# What you have to do
Copy out the data below as written; omit any images.

# Front-end code edit data

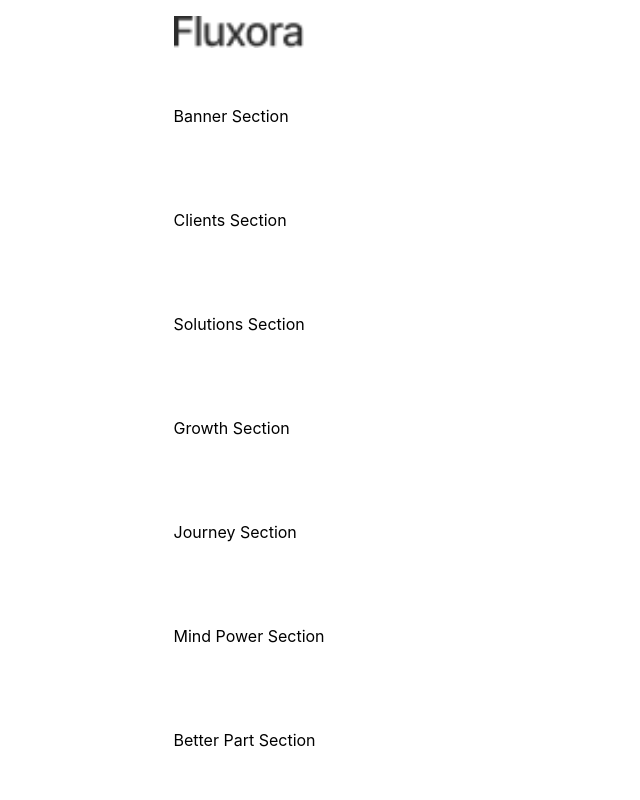
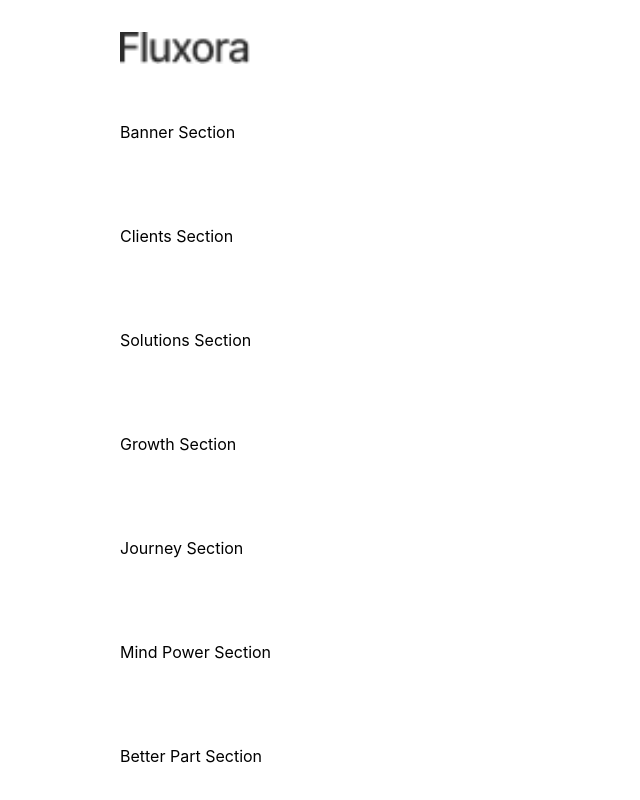
Before and after one commit to rashedmern/Fluxora, a React (Vite) app: page / in a window 1280 px wide. Shown: the top 800 px of the page, without its empty margins (0-640 px from the left). Built offline with nearby package versions, Linux system fonts and the light colour scheme; the HTML template or start-up script is replaced by a standard one.

Commit message:
working on navbar

```diff
--- a/src/components/Container.jsx
+++ b/src/components/Container.jsx
@@ -2,7 +2,7 @@ import React from 'react'
 
 export default function Container({ children, className = '' }) {
   return (
-    <div className={`mx-auto ${className}`} style={{ width: '933px' }}>
+    <div className={`mx-auto ${className}`} style={{ width: '1040px' }}>
       {children}
     </div>
   )
--- a/src/components/navbar.jsx
+++ b/src/components/navbar.jsx
@@ -3,10 +3,20 @@ import Container from "./Container"
 
 export default function Navbar() {
   return (
-    <div className="w-full py-4">
+    <div className="w-full py-4 ">
       <Container>
         <div>
+            <div className="flex items-center justify-between mt-4 ">
             <img src="../Images/Logo.png" alt="Fluxora Logo" className="h-8" />
+        </div>
+        <div>
+          <ul>
+          <li></li>
+          <li></li>
+          <li></li>
+          <li></li>
+          </ul>
+        </div>
         </div>
       </Container>
     </div>
--- a/src/index.css
+++ b/src/index.css
@@ -1 +1,2 @@
+@import url('https://fonts.googleapis.com/css2?family=Inter:ital,opsz,wght@0,14..32,100..900;1,14..32,100..900&display=swap');
 @import "tailwindcss";
```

# The answer
Before and after one commit to rashedmern/Fluxora, a React (Vite) app: page / in a window 1280 px wide. Shown: the top 800 px of the page, without its empty margins (0-640 px from the left). Built offline with nearby package versions, Linux system fonts and the light colour scheme; the HTML template or start-up script is replaced by a standard one.

Commit message:
working on navbar

```diff
--- a/src/components/Container.jsx
+++ b/src/components/Container.jsx
@@ -2,7 +2,7 @@ import React from 'react'
 
 export default function Container({ children, className = '' }) {
   return (
-    <div className={`mx-auto ${className}`} style={{ width: '933px' }}>
+    <div className={`mx-auto ${className}`} style={{ width: '1040px' }}>
       {children}
     </div>
   )
--- a/src/components/navbar.jsx
+++ b/src/components/navbar.jsx
@@ -3,10 +3,20 @@ import Container from "./Container"
 
 export default function Navbar() {
   return (
-    <div className="w-full py-4">
+    <div className="w-full py-4 ">
       <Container>
         <div>
+            <div className="flex items-center justify-between mt-4 ">
             <img src="../Images/Logo.png" alt="Fluxora Logo" className="h-8" />
+        </div>
+        <div>
+          <ul>
+          <li></li>
+          <li></li>
+          <li></li>
+          <li></li>
+          </ul>
+        </div>
         </div>
       </Container>
     </div>
--- a/src/index.css
+++ b/src/index.css
@@ -1 +1,2 @@
+@import url('https://fonts.googleapis.com/css2?family=Inter:ital,opsz,wght@0,14..32,100..900;1,14..32,100..900&display=swap');
 @import "tailwindcss";
```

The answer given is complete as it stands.